After the terror, fear must not win

12:42 pm on 17 March 2019

Analysis - As we come to grips with the killing of 50 people at two mosques in Christchurch, we have seen a flurry of comments about how New Zealand will never be the same, has lost its innocence and is no longer beyond the reach of the world's evil.

Flowers are laid at the special wall set up beside the Christchurch Botanical gardens.

Flowers are laid at the special wall set up beside the Christchurch Botanical gardens. Photo: RNZ / Simon Rogers

Along with the sheer grief of the moment, it's natural for people to try to make sense of the senseless theft of so many innocent lives and to wrestle with what it all means.

While the words can seem cliche, they reflect people grasping for a way to express shock and reflect the magnitude of what is simply slaughter. Surely something so awful, so wicked and so unnecessary must have repercussions and must change us.

Undoubtedly it will. Undoubtedly alongside our grieving, we will begin a time of questioning, debating and self-examination. Because these events have consumed us. We want to figure out why this happened and how to stop something like this happening again.

But it's important to remember that we get to decide who we are and how we respond to tragedy and trauma. We should not be defined by the fear that prompted this terrorist attack, because that's what Brenton Tarrant wanted.

So it's vital that what happens next is not driven by fear. That is how the hate spreads and the terrorists get their way.

That does not mean people shouldn't wail and rail, to ask hard questions and to scrutinise what change may help. There is a time too, to condemn and say 'no more'.

But this is also a time for vigilance. Because fear can take on many guises. It can come dressed as security, caution, strength and even respect.

So let us not be afraid. Fear divides. Fear is the root of hate. Fear corrupts relationships and burns bridges. Reading the words allegedly written by Tarrant, it's clear that fear was the driving motivation of these murders. It should not be part of our reply.
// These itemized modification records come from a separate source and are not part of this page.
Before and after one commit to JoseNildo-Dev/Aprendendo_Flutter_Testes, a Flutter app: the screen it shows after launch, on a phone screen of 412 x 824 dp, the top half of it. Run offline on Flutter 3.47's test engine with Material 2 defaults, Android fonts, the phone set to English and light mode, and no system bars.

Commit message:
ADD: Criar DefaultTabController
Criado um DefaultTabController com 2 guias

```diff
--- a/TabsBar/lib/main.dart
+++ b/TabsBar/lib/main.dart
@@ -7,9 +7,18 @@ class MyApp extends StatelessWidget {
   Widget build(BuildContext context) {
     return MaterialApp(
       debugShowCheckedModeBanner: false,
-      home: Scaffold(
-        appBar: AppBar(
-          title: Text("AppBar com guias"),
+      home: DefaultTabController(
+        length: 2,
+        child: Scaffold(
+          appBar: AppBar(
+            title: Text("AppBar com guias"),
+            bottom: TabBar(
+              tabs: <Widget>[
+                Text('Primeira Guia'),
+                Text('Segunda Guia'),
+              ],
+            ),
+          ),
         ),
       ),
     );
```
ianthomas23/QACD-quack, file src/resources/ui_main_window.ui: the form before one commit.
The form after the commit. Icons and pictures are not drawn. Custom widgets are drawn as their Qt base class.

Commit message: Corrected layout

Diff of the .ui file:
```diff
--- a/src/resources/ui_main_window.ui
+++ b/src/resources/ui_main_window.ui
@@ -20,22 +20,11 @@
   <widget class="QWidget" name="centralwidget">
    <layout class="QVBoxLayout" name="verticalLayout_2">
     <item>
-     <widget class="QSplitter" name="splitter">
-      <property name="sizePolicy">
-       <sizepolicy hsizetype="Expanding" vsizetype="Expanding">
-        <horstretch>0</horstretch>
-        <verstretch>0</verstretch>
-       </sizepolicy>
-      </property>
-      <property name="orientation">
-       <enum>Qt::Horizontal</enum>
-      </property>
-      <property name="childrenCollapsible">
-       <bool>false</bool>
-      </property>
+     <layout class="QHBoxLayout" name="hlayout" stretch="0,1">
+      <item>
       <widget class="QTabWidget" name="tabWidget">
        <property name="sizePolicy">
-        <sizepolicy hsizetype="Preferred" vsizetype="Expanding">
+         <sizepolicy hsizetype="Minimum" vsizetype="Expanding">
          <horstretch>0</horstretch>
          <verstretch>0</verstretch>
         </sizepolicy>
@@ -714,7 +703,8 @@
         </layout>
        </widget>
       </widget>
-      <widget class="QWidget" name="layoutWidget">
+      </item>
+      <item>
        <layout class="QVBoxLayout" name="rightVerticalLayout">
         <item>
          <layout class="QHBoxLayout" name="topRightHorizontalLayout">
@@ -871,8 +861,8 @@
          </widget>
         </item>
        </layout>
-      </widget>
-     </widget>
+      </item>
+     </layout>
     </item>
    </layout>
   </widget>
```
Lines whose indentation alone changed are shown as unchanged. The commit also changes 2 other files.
So what does 'not fear' even look like?

It involves accepting what seems strange to us, challenging our own assumptions about 'the other' and - to quote from my own faith - loving thy neighbour and thy enemy, both.

"Who is my neighbour?" Jesus was once asked. He responded by telling the parable of the Good Samaritan. About an innocent man on a journey attacked and left for dead. The people who were expected to be good and kind would not get involved, would not sully themselves. They stuck to the rules and the other side of the road. But a Samaritan "took pity" on the stranger and saved his life.

Samaritans in Jesus' community were the essence of 'the other'.

What does that mean for us? That in response to violence and fear, we need to cross the road to 'the other' in our lives. That will mean kindness to people of other cultures and faiths, but it also means understanding the perpetrators of such violence and what was so broken in their lives that they would resort to such evil.

While many are refusing to engage with this ideology of hate, I believe we must confront it, hear it and understand it to be able to save others from it. How do we stop this happening again? Not by refusing to listen. Not by bans and ignorance. They do not defeat evil; loves does.

And what I think love must remind us in the days and weeks ahead is that before we define ourselves by our culture or religion or ethnicity or beliefs, we must first define ourselves as human.

Our common humanity comes first. If we stand true to that, then there is no 'other'. The people who he sees as "invaders" become our brothers and sisters.

What unites us all must be stronger than the human-made constructs and ideas that could yet divide us. I hope we remember that as we decide who in fact we are now, as New Zealanders.

Get the RNZ app

for ad-free news and current affairs